*** GIVEN RECORDS Section Begins ***

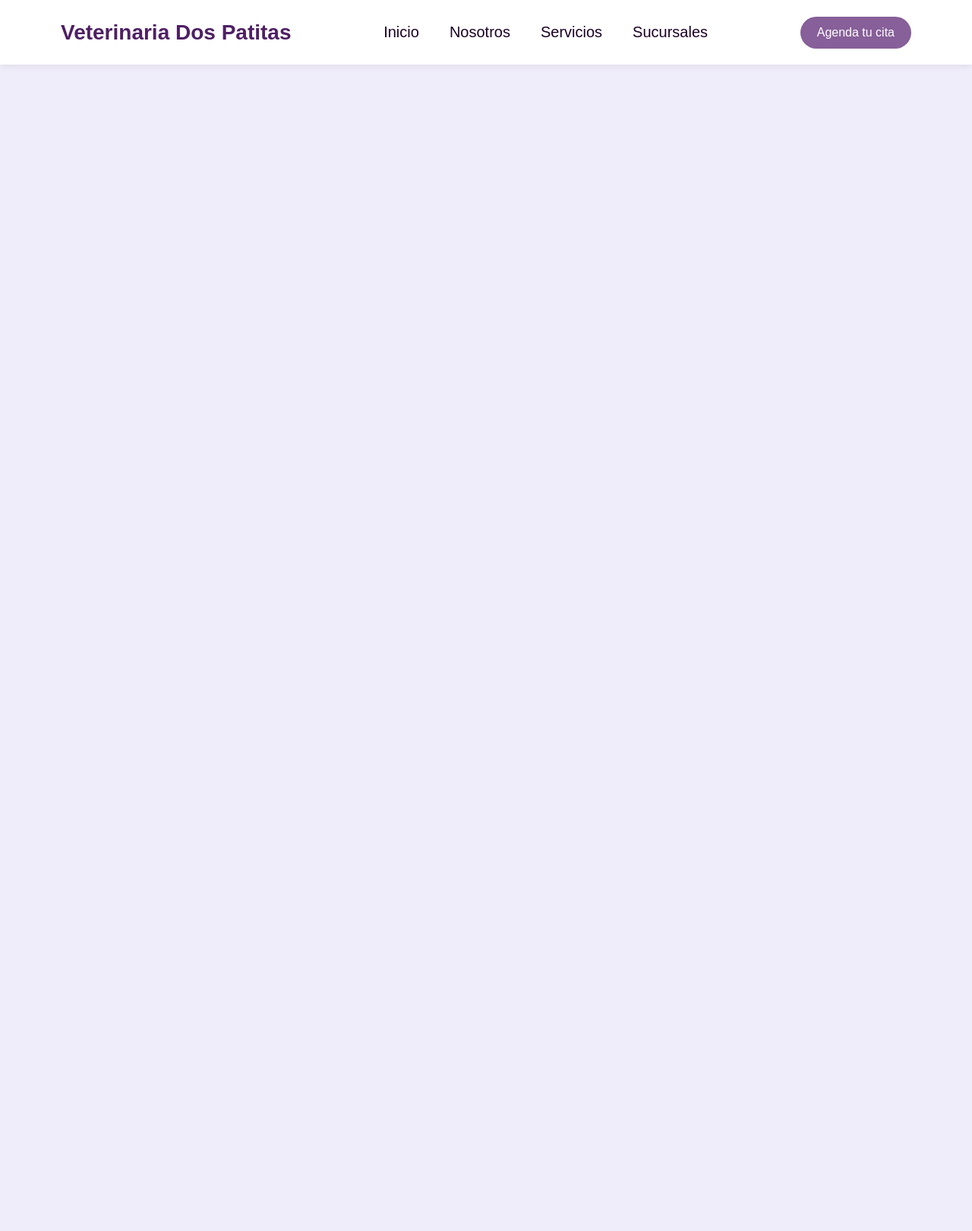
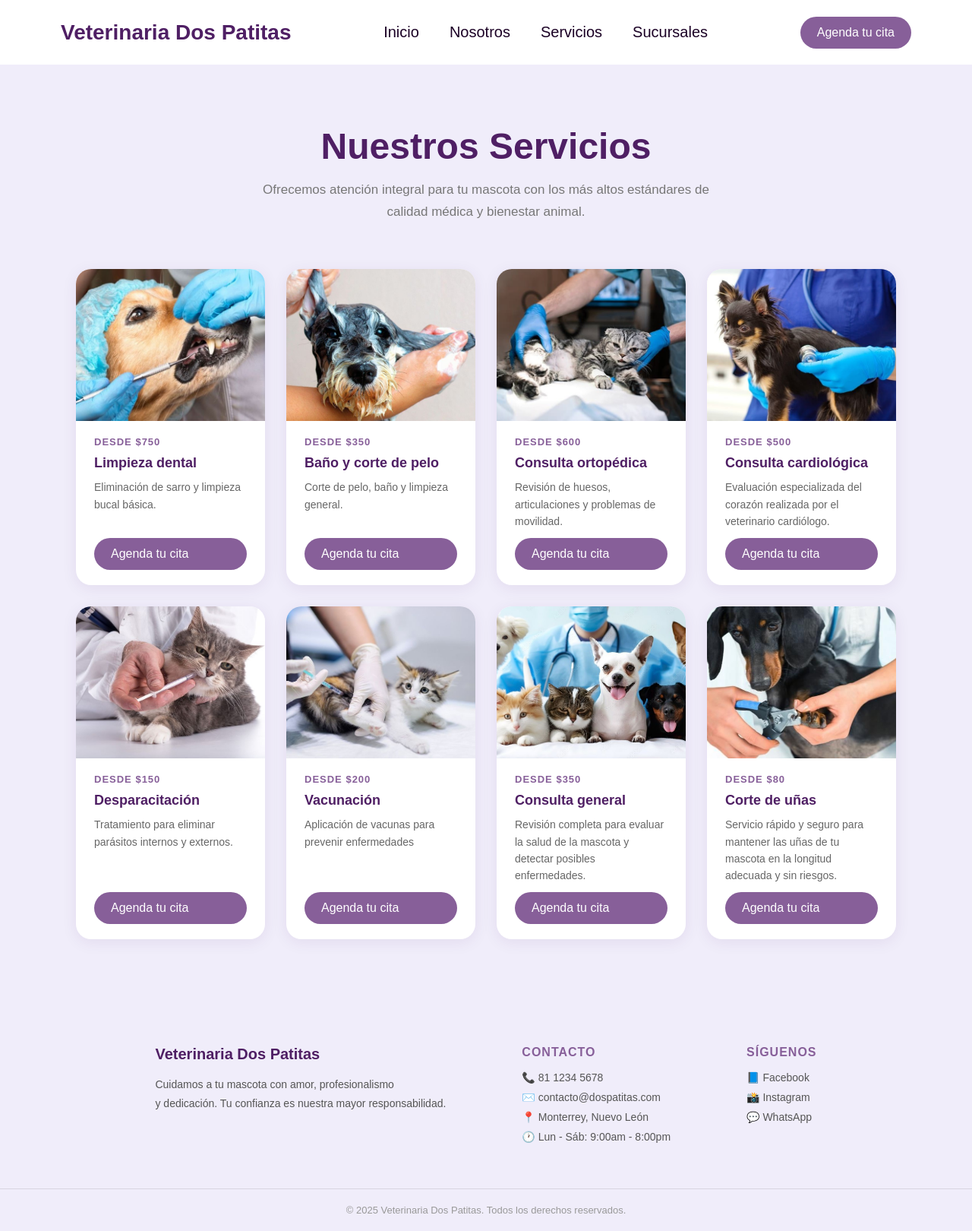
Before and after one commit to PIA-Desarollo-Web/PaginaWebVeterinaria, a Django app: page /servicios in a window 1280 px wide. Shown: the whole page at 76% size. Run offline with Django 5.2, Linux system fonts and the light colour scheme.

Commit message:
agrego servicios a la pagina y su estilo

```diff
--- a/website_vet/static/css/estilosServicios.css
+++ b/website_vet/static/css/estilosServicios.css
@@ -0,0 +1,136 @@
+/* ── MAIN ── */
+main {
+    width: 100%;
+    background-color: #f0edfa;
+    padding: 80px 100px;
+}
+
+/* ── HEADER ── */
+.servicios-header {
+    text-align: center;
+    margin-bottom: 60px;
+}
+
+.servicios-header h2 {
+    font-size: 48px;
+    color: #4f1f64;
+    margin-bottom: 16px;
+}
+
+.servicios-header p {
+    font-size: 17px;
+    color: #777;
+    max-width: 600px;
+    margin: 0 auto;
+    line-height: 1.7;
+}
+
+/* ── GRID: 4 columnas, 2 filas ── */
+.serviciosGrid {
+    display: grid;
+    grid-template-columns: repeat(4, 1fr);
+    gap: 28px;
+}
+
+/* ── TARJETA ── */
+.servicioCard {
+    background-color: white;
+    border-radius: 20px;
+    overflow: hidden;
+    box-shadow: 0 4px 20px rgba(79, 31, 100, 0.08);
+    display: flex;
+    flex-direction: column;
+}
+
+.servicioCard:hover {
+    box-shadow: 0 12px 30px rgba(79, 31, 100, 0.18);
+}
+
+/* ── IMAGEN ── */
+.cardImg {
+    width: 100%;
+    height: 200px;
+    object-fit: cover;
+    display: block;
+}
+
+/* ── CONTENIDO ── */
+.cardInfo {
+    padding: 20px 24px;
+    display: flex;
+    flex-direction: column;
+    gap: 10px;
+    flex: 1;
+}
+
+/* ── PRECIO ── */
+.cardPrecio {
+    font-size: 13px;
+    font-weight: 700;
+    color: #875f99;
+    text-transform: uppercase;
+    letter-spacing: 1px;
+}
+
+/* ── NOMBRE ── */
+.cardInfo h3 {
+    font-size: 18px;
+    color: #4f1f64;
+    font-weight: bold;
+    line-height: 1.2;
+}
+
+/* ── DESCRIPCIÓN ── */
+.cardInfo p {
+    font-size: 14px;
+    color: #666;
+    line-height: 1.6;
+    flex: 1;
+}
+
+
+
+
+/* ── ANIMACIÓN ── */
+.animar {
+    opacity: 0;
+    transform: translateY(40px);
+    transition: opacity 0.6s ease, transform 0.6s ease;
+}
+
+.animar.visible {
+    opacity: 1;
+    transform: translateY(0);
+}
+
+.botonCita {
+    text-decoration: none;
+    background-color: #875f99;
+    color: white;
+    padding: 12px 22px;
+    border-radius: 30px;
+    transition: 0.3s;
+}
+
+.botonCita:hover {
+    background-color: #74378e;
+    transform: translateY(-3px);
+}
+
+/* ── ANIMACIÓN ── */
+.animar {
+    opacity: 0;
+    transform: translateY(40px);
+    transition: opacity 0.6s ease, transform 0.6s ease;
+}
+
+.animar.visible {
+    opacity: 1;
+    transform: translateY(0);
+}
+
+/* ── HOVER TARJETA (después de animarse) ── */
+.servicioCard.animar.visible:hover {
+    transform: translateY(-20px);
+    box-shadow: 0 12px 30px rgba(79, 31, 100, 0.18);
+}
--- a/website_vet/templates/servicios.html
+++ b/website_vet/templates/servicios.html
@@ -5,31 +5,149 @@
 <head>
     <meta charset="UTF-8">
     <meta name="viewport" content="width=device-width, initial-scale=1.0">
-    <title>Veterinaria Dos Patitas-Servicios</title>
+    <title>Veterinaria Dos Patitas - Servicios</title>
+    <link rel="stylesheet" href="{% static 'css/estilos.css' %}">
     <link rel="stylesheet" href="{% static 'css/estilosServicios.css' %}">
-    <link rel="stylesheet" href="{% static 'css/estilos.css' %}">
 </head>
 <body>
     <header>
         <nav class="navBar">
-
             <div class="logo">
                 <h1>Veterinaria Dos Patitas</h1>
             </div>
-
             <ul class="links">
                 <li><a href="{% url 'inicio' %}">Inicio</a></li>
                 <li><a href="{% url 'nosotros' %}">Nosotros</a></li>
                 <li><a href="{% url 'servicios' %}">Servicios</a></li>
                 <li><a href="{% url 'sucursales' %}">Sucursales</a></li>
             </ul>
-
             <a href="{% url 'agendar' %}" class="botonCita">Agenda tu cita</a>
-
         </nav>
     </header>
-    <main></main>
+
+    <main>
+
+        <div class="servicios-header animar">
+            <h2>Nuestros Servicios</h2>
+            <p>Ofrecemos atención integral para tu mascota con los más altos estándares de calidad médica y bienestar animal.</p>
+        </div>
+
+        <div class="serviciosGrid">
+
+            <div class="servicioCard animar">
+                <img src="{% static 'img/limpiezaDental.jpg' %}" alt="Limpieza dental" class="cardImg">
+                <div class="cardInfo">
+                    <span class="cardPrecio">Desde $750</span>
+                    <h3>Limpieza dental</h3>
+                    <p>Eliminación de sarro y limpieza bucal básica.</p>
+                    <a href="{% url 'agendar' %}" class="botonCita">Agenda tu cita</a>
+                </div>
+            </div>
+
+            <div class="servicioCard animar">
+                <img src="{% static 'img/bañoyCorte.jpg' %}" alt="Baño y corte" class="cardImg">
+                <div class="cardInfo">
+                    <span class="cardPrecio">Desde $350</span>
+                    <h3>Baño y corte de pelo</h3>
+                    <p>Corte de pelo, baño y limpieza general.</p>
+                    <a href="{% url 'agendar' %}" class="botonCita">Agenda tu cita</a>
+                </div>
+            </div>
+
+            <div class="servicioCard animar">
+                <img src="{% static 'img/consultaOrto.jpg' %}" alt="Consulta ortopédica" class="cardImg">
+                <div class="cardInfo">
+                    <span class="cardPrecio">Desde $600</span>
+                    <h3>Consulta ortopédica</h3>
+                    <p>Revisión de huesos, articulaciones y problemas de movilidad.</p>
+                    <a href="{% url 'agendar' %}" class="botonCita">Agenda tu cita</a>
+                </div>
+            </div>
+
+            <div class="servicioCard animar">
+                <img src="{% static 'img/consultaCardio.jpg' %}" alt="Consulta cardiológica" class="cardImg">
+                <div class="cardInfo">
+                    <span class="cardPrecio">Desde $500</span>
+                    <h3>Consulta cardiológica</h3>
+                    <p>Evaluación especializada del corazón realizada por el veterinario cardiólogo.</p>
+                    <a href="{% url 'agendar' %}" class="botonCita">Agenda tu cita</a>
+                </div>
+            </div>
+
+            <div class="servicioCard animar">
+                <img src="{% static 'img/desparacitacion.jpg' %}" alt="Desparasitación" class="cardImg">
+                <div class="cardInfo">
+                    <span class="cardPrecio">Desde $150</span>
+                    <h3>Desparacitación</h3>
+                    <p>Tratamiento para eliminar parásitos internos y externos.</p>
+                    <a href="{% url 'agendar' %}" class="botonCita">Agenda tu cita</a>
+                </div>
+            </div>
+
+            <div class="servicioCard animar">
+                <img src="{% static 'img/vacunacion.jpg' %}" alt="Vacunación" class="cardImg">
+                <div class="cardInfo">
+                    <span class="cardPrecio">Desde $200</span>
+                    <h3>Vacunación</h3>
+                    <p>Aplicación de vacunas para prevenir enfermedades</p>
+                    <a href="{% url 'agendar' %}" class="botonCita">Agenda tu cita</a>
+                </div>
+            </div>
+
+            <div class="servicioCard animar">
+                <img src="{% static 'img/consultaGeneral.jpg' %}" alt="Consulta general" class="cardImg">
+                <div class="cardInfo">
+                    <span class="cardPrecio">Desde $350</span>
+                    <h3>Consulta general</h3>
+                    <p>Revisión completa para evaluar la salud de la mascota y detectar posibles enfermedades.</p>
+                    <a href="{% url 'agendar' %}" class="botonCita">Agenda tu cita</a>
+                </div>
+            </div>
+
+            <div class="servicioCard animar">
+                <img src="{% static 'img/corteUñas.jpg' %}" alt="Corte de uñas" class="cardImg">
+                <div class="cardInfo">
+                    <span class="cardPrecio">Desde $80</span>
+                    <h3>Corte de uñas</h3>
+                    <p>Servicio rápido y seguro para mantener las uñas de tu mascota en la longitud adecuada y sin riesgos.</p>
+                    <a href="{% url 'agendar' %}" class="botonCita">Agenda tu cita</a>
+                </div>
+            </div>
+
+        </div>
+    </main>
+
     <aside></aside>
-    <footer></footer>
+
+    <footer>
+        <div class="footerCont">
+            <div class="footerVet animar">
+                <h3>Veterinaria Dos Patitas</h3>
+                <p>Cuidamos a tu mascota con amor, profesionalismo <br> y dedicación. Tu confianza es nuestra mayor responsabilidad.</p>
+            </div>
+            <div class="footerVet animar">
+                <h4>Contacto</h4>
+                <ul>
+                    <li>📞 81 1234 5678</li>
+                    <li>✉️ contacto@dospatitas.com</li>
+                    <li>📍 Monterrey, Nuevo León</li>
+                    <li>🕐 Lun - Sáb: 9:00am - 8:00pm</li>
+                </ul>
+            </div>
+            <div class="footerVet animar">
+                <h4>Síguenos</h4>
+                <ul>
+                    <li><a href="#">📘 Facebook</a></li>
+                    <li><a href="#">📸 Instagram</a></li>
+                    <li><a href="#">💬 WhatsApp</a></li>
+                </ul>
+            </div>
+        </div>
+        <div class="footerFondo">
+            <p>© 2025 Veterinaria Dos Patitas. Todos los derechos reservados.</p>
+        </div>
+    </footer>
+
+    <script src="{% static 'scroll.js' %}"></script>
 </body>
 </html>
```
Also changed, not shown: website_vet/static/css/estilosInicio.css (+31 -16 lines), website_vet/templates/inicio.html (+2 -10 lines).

*** GIVEN RECORDS Section Ends ***

→ **EXERCISE OBJECTIVE**: Gather each line in the entries above where the string "stylesheet" is found.

→ **SOLUTION FOR THIS PROBLEM**:
+    <link rel="stylesheet" href="{% static 'css/estilos.css' %}">
     <link rel="stylesheet" href="{% static 'css/estilosServicios.css' %}">
-    <link rel="stylesheet" href="{% static 'css/estilos.css' %}">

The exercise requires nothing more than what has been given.